Entries shown ->
+--
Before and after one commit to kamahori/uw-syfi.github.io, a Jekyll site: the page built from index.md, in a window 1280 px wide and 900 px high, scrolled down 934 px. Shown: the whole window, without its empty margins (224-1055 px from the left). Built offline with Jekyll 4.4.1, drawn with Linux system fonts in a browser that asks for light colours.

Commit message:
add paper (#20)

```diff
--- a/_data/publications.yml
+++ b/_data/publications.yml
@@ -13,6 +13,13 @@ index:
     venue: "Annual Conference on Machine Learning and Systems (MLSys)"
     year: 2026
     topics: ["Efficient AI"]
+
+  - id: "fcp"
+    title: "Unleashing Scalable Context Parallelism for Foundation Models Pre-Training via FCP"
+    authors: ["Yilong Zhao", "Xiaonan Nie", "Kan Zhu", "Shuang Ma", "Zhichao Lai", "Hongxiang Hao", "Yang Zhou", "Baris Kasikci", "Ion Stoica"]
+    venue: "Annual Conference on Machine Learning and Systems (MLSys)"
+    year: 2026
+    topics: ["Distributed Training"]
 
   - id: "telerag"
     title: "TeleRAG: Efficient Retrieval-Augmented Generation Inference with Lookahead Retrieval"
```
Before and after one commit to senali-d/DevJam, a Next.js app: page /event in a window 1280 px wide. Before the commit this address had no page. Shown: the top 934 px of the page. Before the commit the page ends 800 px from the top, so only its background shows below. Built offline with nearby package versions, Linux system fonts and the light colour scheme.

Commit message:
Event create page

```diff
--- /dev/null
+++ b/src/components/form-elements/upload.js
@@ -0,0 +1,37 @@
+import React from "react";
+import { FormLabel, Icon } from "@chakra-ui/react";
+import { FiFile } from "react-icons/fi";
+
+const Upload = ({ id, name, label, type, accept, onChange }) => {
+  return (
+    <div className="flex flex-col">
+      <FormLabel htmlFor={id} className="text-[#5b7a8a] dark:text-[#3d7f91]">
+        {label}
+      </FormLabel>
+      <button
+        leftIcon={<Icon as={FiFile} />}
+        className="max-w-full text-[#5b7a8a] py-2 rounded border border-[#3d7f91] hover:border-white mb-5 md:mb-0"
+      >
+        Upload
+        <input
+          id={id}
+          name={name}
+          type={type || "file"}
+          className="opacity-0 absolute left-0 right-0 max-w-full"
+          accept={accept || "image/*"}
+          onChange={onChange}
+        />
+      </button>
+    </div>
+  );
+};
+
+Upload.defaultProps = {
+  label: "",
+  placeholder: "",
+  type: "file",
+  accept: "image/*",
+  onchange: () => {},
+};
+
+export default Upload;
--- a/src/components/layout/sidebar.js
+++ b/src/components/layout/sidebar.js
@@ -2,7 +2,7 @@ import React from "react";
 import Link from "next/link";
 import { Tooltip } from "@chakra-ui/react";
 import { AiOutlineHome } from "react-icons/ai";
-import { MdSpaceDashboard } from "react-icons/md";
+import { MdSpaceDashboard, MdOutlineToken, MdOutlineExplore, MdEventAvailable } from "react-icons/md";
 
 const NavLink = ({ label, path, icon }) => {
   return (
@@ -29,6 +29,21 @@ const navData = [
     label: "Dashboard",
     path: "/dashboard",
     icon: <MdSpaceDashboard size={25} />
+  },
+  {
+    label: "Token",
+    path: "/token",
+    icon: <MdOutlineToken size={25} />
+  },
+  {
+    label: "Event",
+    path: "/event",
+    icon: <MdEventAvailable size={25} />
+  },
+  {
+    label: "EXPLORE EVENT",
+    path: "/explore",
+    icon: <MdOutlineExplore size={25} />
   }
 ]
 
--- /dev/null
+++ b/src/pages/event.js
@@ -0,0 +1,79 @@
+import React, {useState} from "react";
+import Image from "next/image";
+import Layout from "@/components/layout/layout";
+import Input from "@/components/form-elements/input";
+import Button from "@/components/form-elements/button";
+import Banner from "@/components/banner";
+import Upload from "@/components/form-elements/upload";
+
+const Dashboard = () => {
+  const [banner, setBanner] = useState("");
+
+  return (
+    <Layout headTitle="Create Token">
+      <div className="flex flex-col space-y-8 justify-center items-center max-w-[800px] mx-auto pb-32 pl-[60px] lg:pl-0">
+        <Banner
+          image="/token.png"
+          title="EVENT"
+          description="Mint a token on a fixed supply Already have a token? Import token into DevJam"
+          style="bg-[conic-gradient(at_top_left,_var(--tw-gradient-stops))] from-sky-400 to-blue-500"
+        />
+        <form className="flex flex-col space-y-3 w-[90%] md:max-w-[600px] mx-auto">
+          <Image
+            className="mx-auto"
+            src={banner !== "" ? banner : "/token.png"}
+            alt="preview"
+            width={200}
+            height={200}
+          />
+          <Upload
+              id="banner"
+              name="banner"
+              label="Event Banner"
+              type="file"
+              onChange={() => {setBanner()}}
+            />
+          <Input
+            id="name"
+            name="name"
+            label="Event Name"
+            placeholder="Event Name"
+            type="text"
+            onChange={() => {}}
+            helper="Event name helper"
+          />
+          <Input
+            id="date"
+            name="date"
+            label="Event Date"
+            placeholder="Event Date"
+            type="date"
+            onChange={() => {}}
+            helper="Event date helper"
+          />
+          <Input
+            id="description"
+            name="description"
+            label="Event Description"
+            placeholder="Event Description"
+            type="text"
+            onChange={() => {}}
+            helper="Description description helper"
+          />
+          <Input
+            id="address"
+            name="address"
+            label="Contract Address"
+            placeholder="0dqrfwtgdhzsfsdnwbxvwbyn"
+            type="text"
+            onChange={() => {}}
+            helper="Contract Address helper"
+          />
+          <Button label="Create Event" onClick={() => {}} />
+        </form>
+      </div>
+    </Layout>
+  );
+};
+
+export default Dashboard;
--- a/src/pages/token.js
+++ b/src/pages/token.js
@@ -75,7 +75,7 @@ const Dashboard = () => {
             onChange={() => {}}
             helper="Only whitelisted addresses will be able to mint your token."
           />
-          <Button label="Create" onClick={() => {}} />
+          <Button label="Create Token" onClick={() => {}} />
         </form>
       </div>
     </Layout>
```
+--
Aim of the exercise ->
The data above must be restated word for word.

Finished exercise ->
Before and after one commit to kamahori/uw-syfi.github.io, a Jekyll site: the page built from index.md, in a window 1280 px wide and 900 px high, scrolled down 934 px. Shown: the whole window, without its empty margins (224-1055 px from the left). Built offline with Jekyll 4.4.1, drawn with Linux system fonts in a browser that asks for light colours.

Commit message:
add paper (#20)

```diff
--- a/_data/publications.yml
+++ b/_data/publications.yml
@@ -13,6 +13,13 @@ index:
     venue: "Annual Conference on Machine Learning and Systems (MLSys)"
     year: 2026
     topics: ["Efficient AI"]
+
+  - id: "fcp"
+    title: "Unleashing Scalable Context Parallelism for Foundation Models Pre-Training via FCP"
+    authors: ["Yilong Zhao", "Xiaonan Nie", "Kan Zhu", "Shuang Ma", "Zhichao Lai", "Hongxiang Hao", "Yang Zhou", "Baris Kasikci", "Ion Stoica"]
+    venue: "Annual Conference on Machine Learning and Systems (MLSys)"
+    year: 2026
+    topics: ["Distributed Training"]
 
   - id: "telerag"
     title: "TeleRAG: Efficient Retrieval-Augmented Generation Inference with Lookahead Retrieval"
```
Before and after one commit to senali-d/DevJam, a Next.js app: page /event in a window 1280 px wide. Before the commit this address had no page. Shown: the top 934 px of the page. Before the commit the page ends 800 px from the top, so only its background shows below. Built offline with nearby package versions, Linux system fonts and the light colour scheme.

Commit message:
Event create page

```diff
--- /dev/null
+++ b/src/components/form-elements/upload.js
@@ -0,0 +1,37 @@
+import React from "react";
+import { FormLabel, Icon } from "@chakra-ui/react";
+import { FiFile } from "react-icons/fi";
+
+const Upload = ({ id, name, label, type, accept, onChange }) => {
+  return (
+    <div className="flex flex-col">
+      <FormLabel htmlFor={id} className="text-[#5b7a8a] dark:text-[#3d7f91]">
+        {label}
+      </FormLabel>
+      <button
+        leftIcon={<Icon as={FiFile} />}
+        className="max-w-full text-[#5b7a8a] py-2 rounded border border-[#3d7f91] hover:border-white mb-5 md:mb-0"
+      >
+        Upload
+        <input
+          id={id}
+          name={name}
+          type={type || "file"}
+          className="opacity-0 absolute left-0 right-0 max-w-full"
+          accept={accept || "image/*"}
+          onChange={onChange}
+        />
+      </button>
+    </div>
+  );
+};
+
+Upload.defaultProps = {
+  label: "",
+  placeholder: "",
+  type: "file",
+  accept: "image/*",
+  onchange: () => {},
+};
+
+export default Upload;
--- a/src/components/layout/sidebar.js
+++ b/src/components/layout/sidebar.js
@@ -2,7 +2,7 @@ import React from "react";
 import Link from "next/link";
 import { Tooltip } from "@chakra-ui/react";
 import { AiOutlineHome } from "react-icons/ai";
-import { MdSpaceDashboard } from "react-icons/md";
+import { MdSpaceDashboard, MdOutlineToken, MdOutlineExplore, MdEventAvailable } from "react-icons/md";
 
 const NavLink = ({ label, path, icon }) => {
   return (
@@ -29,6 +29,21 @@ const navData = [
     label: "Dashboard",
     path: "/dashboard",
     icon: <MdSpaceDashboard size={25} />
+  },
+  {
+    label: "Token",
+    path: "/token",
+    icon: <MdOutlineToken size={25} />
+  },
+  {
+    label: "Event",
+    path: "/event",
+    icon: <MdEventAvailable size={25} />
+  },
+  {
+    label: "EXPLORE EVENT",
+    path: "/explore",
+    icon: <MdOutlineExplore size={25} />
   }
 ]
 
--- /dev/null
+++ b/src/pages/event.js
@@ -0,0 +1,79 @@
+import React, {useState} from "react";
+import Image from "next/image";
+import Layout from "@/components/layout/layout";
+import Input from "@/components/form-elements/input";
+import Button from "@/components/form-elements/button";
+import Banner from "@/components/banner";
+import Upload from "@/components/form-elements/upload";
+
+const Dashboard = () => {
+  const [banner, setBanner] = useState("");
+
+  return (
+    <Layout headTitle="Create Token">
+      <div className="flex flex-col space-y-8 justify-center items-center max-w-[800px] mx-auto pb-32 pl-[60px] lg:pl-0">
+        <Banner
+          image="/token.png"
+          title="EVENT"
+          description="Mint a token on a fixed supply Already have a token? Import token into DevJam"
+          style="bg-[conic-gradient(at_top_left,_var(--tw-gradient-stops))] from-sky-400 to-blue-500"
+        />
+        <form className="flex flex-col space-y-3 w-[90%] md:max-w-[600px] mx-auto">
+          <Image
+            className="mx-auto"
+            src={banner !== "" ? banner : "/token.png"}
+            alt="preview"
+            width={200}
+            height={200}
+          />
+          <Upload
+              id="banner"
+              name="banner"
+              label="Event Banner"
+              type="file"
+              onChange={() => {setBanner()}}
+            />
+          <Input
+            id="name"
+            name="name"
+            label="Event Name"
+            placeholder="Event Name"
+            type="text"
+            onChange={() => {}}
+            helper="Event name helper"
+          />
+          <Input
+            id="date"
+            name="date"
+            label="Event Date"
+            placeholder="Event Date"
+            type="date"
+            onChange={() => {}}
+            helper="Event date helper"
+          />
+          <Input
+            id="description"
+            name="description"
+            label="Event Description"
+            placeholder="Event Description"
+            type="text"
+            onChange={() => {}}
+            helper="Description description helper"
+          />
+          <Input
+            id="address"
+            name="address"
+            label="Contract Address"
+            placeholder="0dqrfwtgdhzsfsdnwbxvwbyn"
+            type="text"
+            onChange={() => {}}
+            helper="Contract Address helper"
+          />
+          <Button label="Create Event" onClick={() => {}} />
+        </form>
+      </div>
+    </Layout>
+  );
+};
+
+export default Dashboard;
--- a/src/pages/token.js
+++ b/src/pages/token.js
@@ -75,7 +75,7 @@ const Dashboard = () => {
             onChange={() => {}}
             helper="Only whitelisted addresses will be able to mint your token."
           />
-          <Button label="Create" onClick={() => {}} />
+          <Button label="Create Token" onClick={() => {}} />
         </form>
       </div>
     </Layout>
```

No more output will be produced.